Q: If my professor gives me my Letter of Recommendation, who do I give it to?

A: Professors should be submitting the letters of recommendation directly to the Scholarship Manager.

Q: What should be included in the Letter of Recommendation?

A: Most faculty have experience writing letters of recommendation, however they may require an appointment with a student prior to agreeing to write the letter of recommendation.  You should always agree to such a meeting or request and be prepared.  The faculty will want to know which scholarships you are applying for and why you believe you are a good candidate for that/those scholarship/s.  You need to have descriptions of the scholarships (make the faculty member’s role easy by highlighting for them the focus of the scholarship, especially any specific criteria), have a copy of your essay or project description, your transcript and/or your resume. 

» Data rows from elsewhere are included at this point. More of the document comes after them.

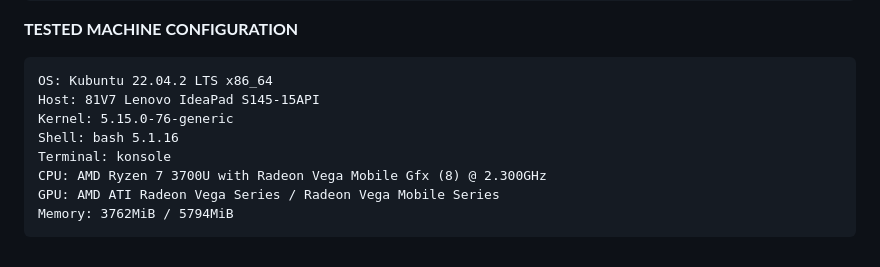
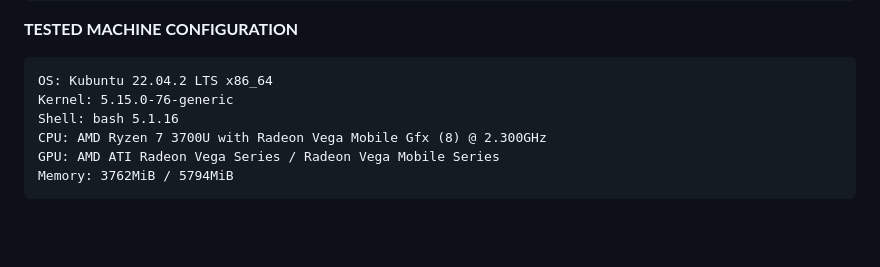
Before and after one commit to otaviolsantana/solvate, a Markdown page: README.md, the part around the change. Drawn GitHub-style; blank space fills up the shorter version.

```diff
--- a/README.md
+++ b/README.md
@@ -24,10 +24,8 @@ This is a repository of _Solvate Suite_. The modules of the main program interfa
 **TESTED MACHINE CONFIGURATION**
 
 	OS: Kubuntu 22.04.2 LTS x86_64
-	Host: 81V7 Lenovo IdeaPad S145-15API
 	Kernel: 5.15.0-76-generic
 	Shell: bash 5.1.16
-	Terminal: konsole
 	CPU: AMD Ryzen 7 3700U with Radeon Vega Mobile Gfx (8) @ 2.300GHz
 	GPU: AMD ATI Radeon Vega Series / Radeon Vega Mobile Series
 	Memory: 3762MiB / 5794MiB
```
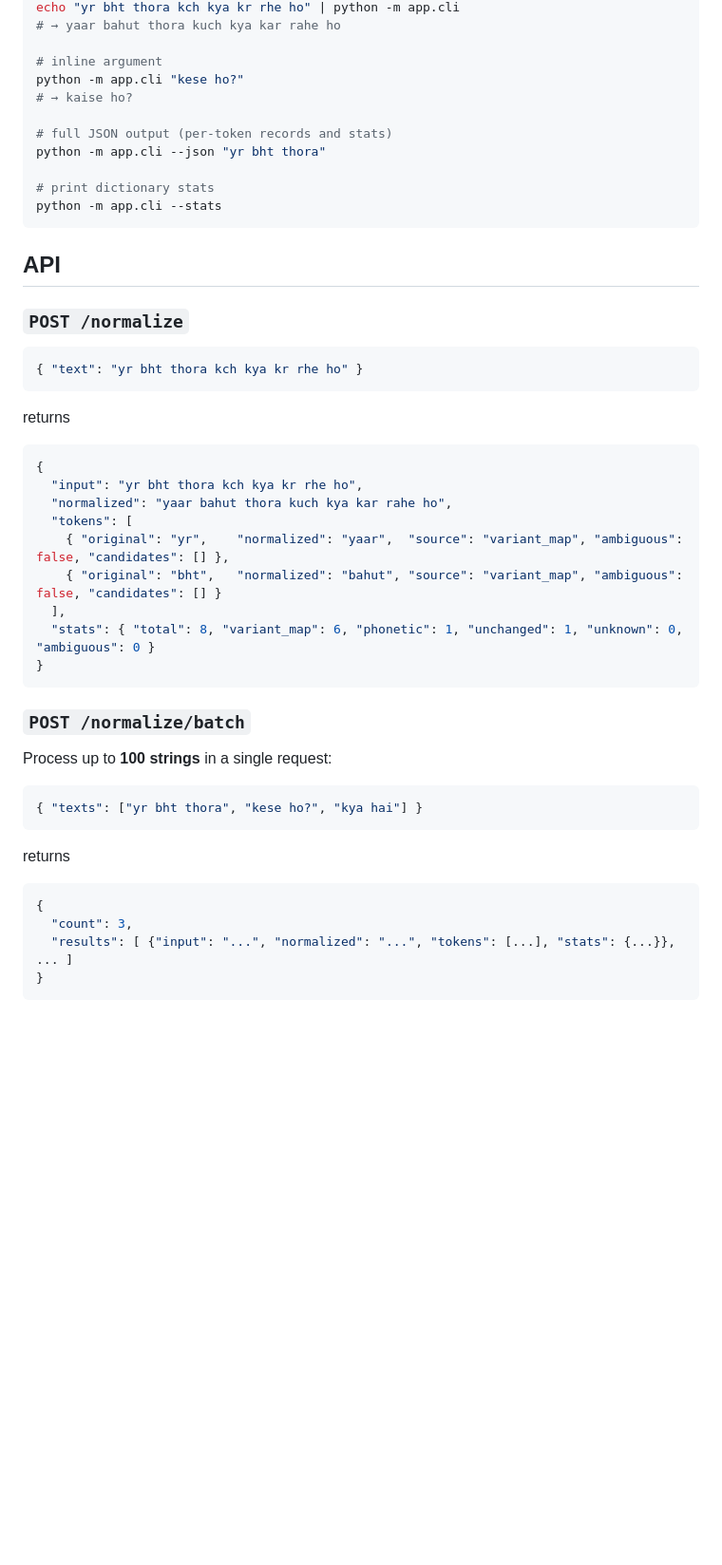
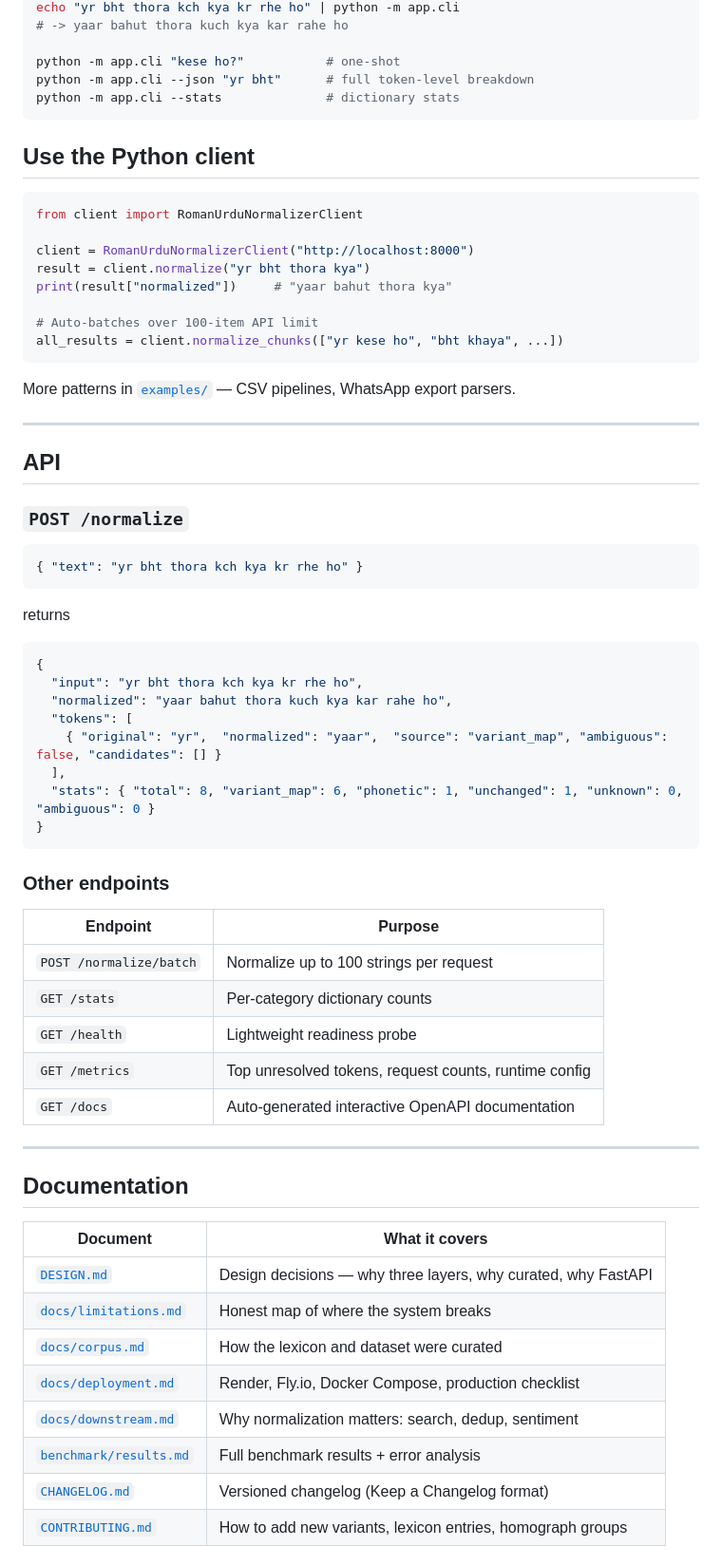
Before and after one commit to Mughirah-Nasir/roman-urdu-normalizer, a Markdown page: README.md, the part around one of its changes. Shown at 95% size. GitHub-like rendering; blank space fills up the shorter version.

````diff
--- a/README.md
+++ b/README.md
@@ -110,16 +147,27 @@ Expected: **87 passed in ~0.6s.**
 echo "yr bht thora kch kya kr rhe ho" | python -m app.cli
-# → yaar bahut thora kuch kya kar rahe ho
+# -> yaar bahut thora kuch kya kar rahe ho
 
-# inline argument
-python -m app.cli "kese ho?"
-# → kaise ho?
+python -m app.cli "kese ho?"           # one-shot
+python -m app.cli --json "yr bht"      # full token-level breakdown
+python -m app.cli --stats              # dictionary stats
+```
 
-# full JSON output (per-token records and stats)
-python -m app.cli --json "yr bht thora"
+## Use the Python client
 
-# print dictionary stats
-python -m app.cli --stats
+```python
+from client import RomanUrduNormalizerClient
+
+client = RomanUrduNormalizerClient("http://localhost:8000")
+result = client.normalize("yr bht thora kya")
+print(result["normalized"])     # "yaar bahut thora kya"
+
+# Auto-batches over 100-item API limit
+all_results = client.normalize_chunks(["yr kese ho", "bht khaya", ...])
 ```
+
+More patterns in [`examples/`](examples/) — CSV pipelines, WhatsApp export parsers.
+
+---
 
 ## API
 
@@ -136,27 +184,34 @@ returns
   "input": "yr bht thora kch kya kr rhe ho",
   "normalized": "yaar bahut thora kuch kya kar rahe ho",
   "tokens": [
-    { "original": "yr",    "normalized": "yaar",  "source": "variant_map", "ambiguous": false, "candidates": [] },
-    { "original": "bht",   "normalized": "bahut", "source": "variant_map", "ambiguous": false, "candidates": [] }
+    { "original": "yr",  "normalized": "yaar",  "source": "variant_map", "ambiguous": false, "candidates": [] }
   ],
   "stats": { "total": 8, "variant_map": 6, "phonetic": 1, "unchanged": 1, "unknown": 0, "ambiguous": 0 }
 }
 ```
 
-### `POST /normalize/batch`
+### Other endpoints
 
-Process up to **100 strings** in a single request:
+| Endpoint | Purpose |
+|---|---|
+| `POST /normalize/batch` | Normalize up to 100 strings per request |
+| `GET /stats` | Per-category dictionary counts |
+| `GET /health` | Lightweight readiness probe |
+| `GET /metrics` | Top unresolved tokens, request counts, runtime config |
+| `GET /docs` | Auto-generated interactive OpenAPI documentation |
 
-```json
-{ "texts": ["yr bht thora", "kese ho?", "kya hai"] }
-```
+---
 
-returns
+## Documentation
 
-```json
-{
-  "count": 3,
-  "results": [ {"input": "...", "normalized": "...", "tokens": [...], "stats": {...}}, ... ]
-}
-```
+| Document | What it covers |
+|---|---|
+| [`DESIGN.md`](DESIGN.md) | Design decisions — why three layers, why curated, why FastAPI |
+| [`docs/limitations.md`](docs/limitations.md) | Honest map of where the system breaks |
+| [`docs/corpus.md`](docs/corpus.md) | How the lexicon and dataset were curated |
+| [`docs/deployment.md`](docs/deployment.md) | Render, Fly.io, Docker Compose, production checklist |
+| [`docs/downstream.md`](docs/downstream.md) | Why normalization matters: search, dedup, sentiment |
+| [`benchmark/results.md`](benchmark/results.md) | Full benchmark results + error analysis |
+| [`CHANGELOG.md`](CHANGELOG.md) | Versioned changelog (Keep a Changelog format) |
+| [`CONTRIBUTING.md`](CONTRIBUTING.md) | How to add new variants, lexicon entries, homograph groups |
 
````
Also changed, not shown: other parts of README.md (+120 -97 lines).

Study abroad - the letter needs to highlight your preparation for the program (courses taken, skills developed, etc.) and why you would be a good representative of the campus/school/department while in the program.

Project-based scholarship - the letter should demonstrate that you and the faculty have discussed the project, have a common understanding of the content of the project, and the faculty letter should highlight why the faculty member thinks you are an excellent candidate to undertake that project.

Service learning scholarships – the letter should demonstrate that the faculty member is aware of your prior service experience and that you have expressed to them what you found valuable and what you have learned from your service.